Our research helped us to define a common path that trip planners take when planning a vacation, as well as many of the issues that they run in to along the way. The Copilot experience required that trip organizers had a space where they could explore activities, gather ideas, and test out itineraries. I sketched out several ideas showing how the flow from ideas to itineraries might work, then came together with the other designers in my group to compare ideas. These discussions helped us to settle on the key functions for the core Copilot experience.

Activity Exploration

The group leader can identify ideas for things they want to do and see during their trip by using the "new activity" feature.

How we got there

The idea box

Activity ideas are displayed as cards in a box, where they can be aggregated, shuffled and organized in meaningful and customized ways.

How we got there

Prepping a plan

The group leader can then drag the most interesting and popular ideas from the "idea box" and organize them into an itinerary.

How we got there

Collaborating for consensus

Communicating ideas and reaching agreement on potential itineraries to group members was always going to be a big challenge for group leaders, since each person might have a different preferred communication platform that might even change frequently depending on where they are at any given time. For example, a single group member might prefer email while at work, text message while at the gym, and Facebook while at home.

Cross-channel communication

Copilot lets planners send messages to the rest of the group on the platform that they prefer, whether it be email, text message, or social media options.

How we got there

Polling for preferences

When it's time for group members to weigh in with their opinions, leaders can send mini-surveys to quickly determine which ideas are most popular to the group.

How we got there

Social suggestions

Additional activity ideas for trip planning can be collected from each group member's social media network. (Area for future exploration)

How we got there

Lessons learned

Less guessing, more testing

About mid-way through the project, we spent a lot of time second-guessing some of the assumptions we had made about the technologies people communicate travel ideas. In retrospect, we felt that we likely would have arrived at the same conclusions through more user testing rather than spending a significant amount of time second guessing our project’s direction.

Scope for simplicity

When we began this project, our scope was intentionally broad because, as designers who love to travel, we had a desire to address many of the most frustrating aspects of collaborative planning. However, we could have spent more time building a solution if we had we started with a narrower and well-defined scope in the first place.

Trust the team

In general, I tend to take on too much because I trust my own abilities and work ethic.
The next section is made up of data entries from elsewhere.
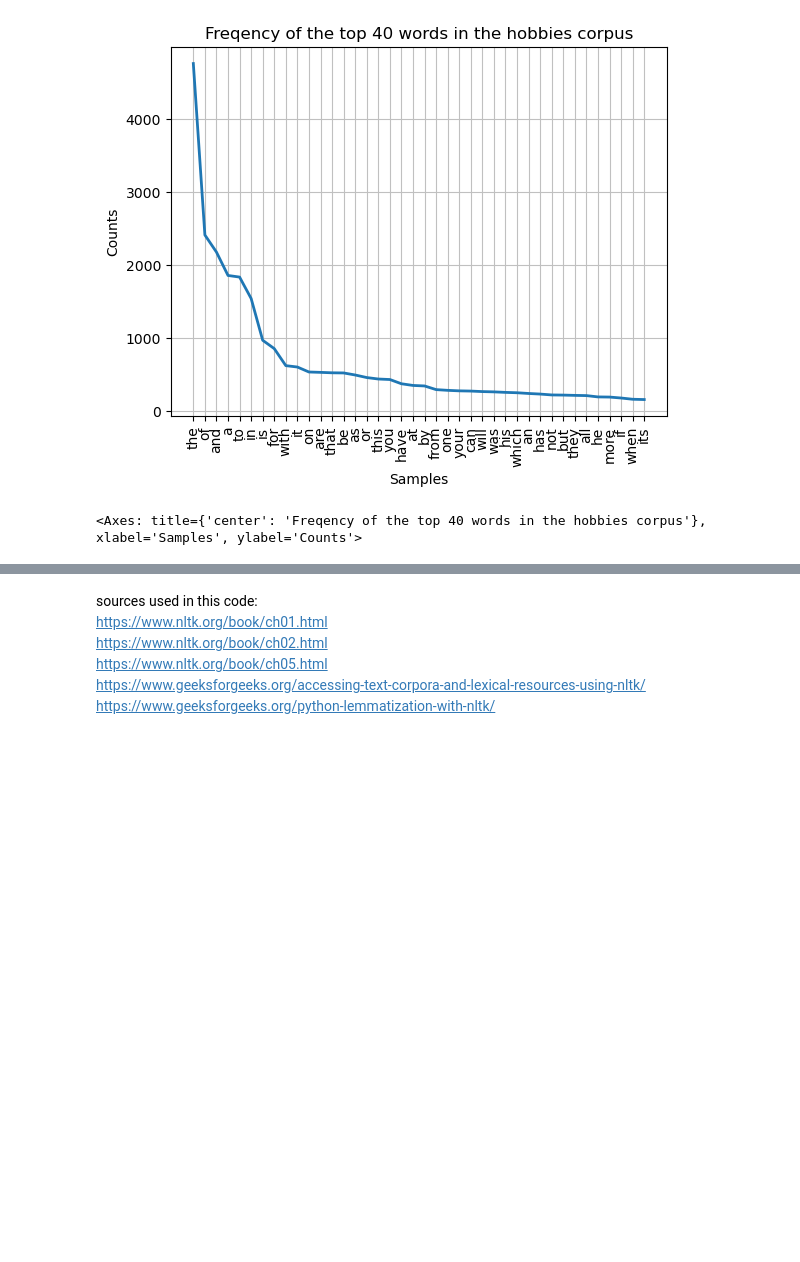
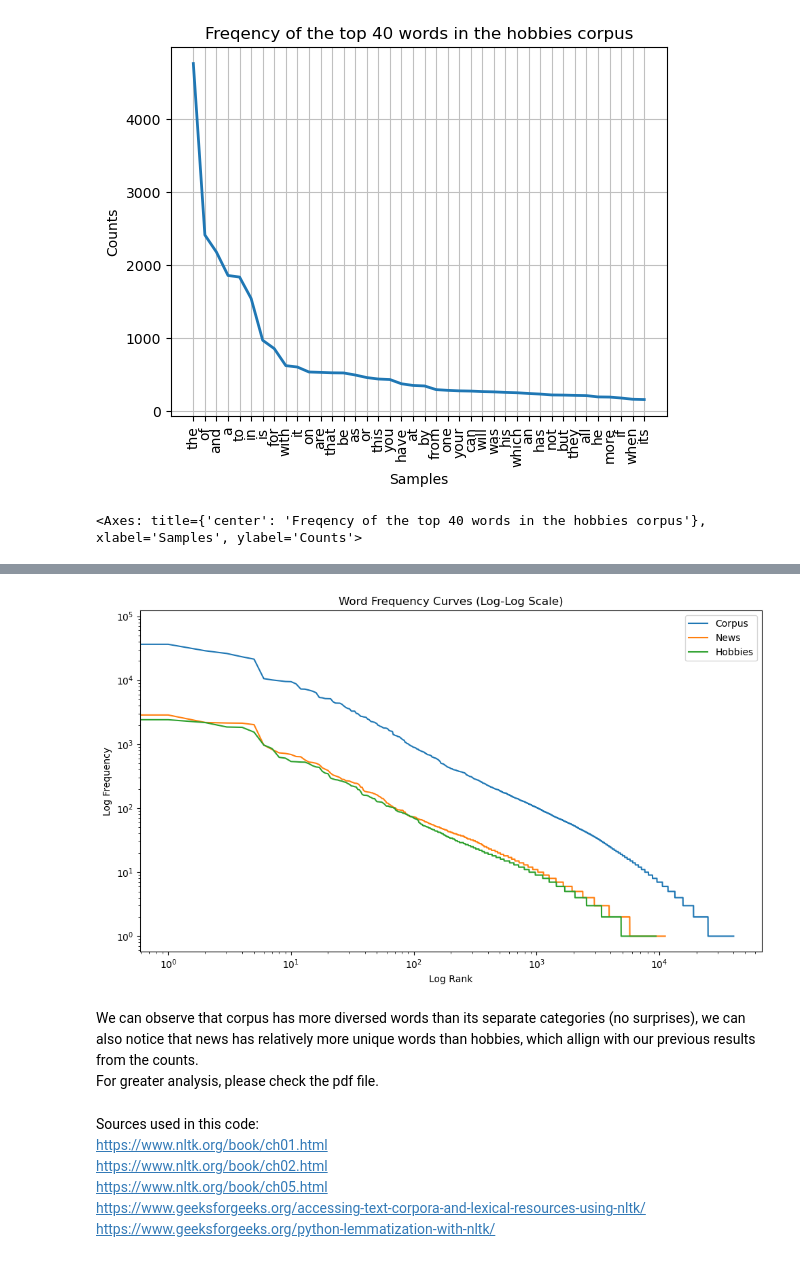
Before and after one commit to clarafayyad/NLP_A2, a Jupyter notebook: problem1.ipynb, the cells around one changed output, grey strips where cells are left out. Drawn from its saved outputs; the diff is of its cells as text; code cells hidden in the pictures; blank space fills up the shorter version.

```diff
--- a/problem1.ipynb
+++ b/problem1.ipynb
@@ -174,5 +245,23 @@ fwords_hobbies.plot(40, title='Freqency of the top 40 words in the hobbies corpu
+# %%
+#plot the frequencies, where x-axis is the rank of the word and y-axis is the frequency
+#logarithmic scale
+plt.figure(figsize=(10, 6))
+plt.loglog(freqs_corpus, label='Corpus')
+plt.loglog(freqs_news, label='News')
+plt.loglog(freqs_hobbies, label='Hobbies')
+plt.title('Word Frequency Curves (Log-Log Scale)')
+plt.xlabel('Log Rank')
+plt.ylabel('Log Frequency')
+plt.legend()
+plt.tight_layout()
+plt.show()
+# %% [output]
+[figure, added]
+# %% [markdown]
+We can observe that corpus has more diversed words than its separate categories (no surprises), we can also notice that news has relatively more unique words than hobbies, which allign with our previous results from the counts.
+For greater analysis, please check the pdf file.
 # %% [markdown]
-sources used in this code:
+Sources used in this code:
 https://www.nltk.org/book/ch01.html
 https://www.nltk.org/book/ch02.html
 https://www.nltk.org/book/ch05.html
```
Also changed, not shown: parts of 21 cells of this notebook.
However, working with a highly talented and motivated team helped me to learn to trust others to do their part, which allowed us to ultimately be more productive and achieve much more. As a bonus, I developed worthwhile relationships that I can rely on throughout my career.

The impact of Copilot

Many of our ideas from our Copilot project served as a foundation for improving Utrip's itinerary planner, such as the trip planning framework, the idea box, and more broadly time boxing activity buckets on the itinerary. These changes resulted in an increase in engagement and time-on-page of over 200% on Utrip's itinerary tool.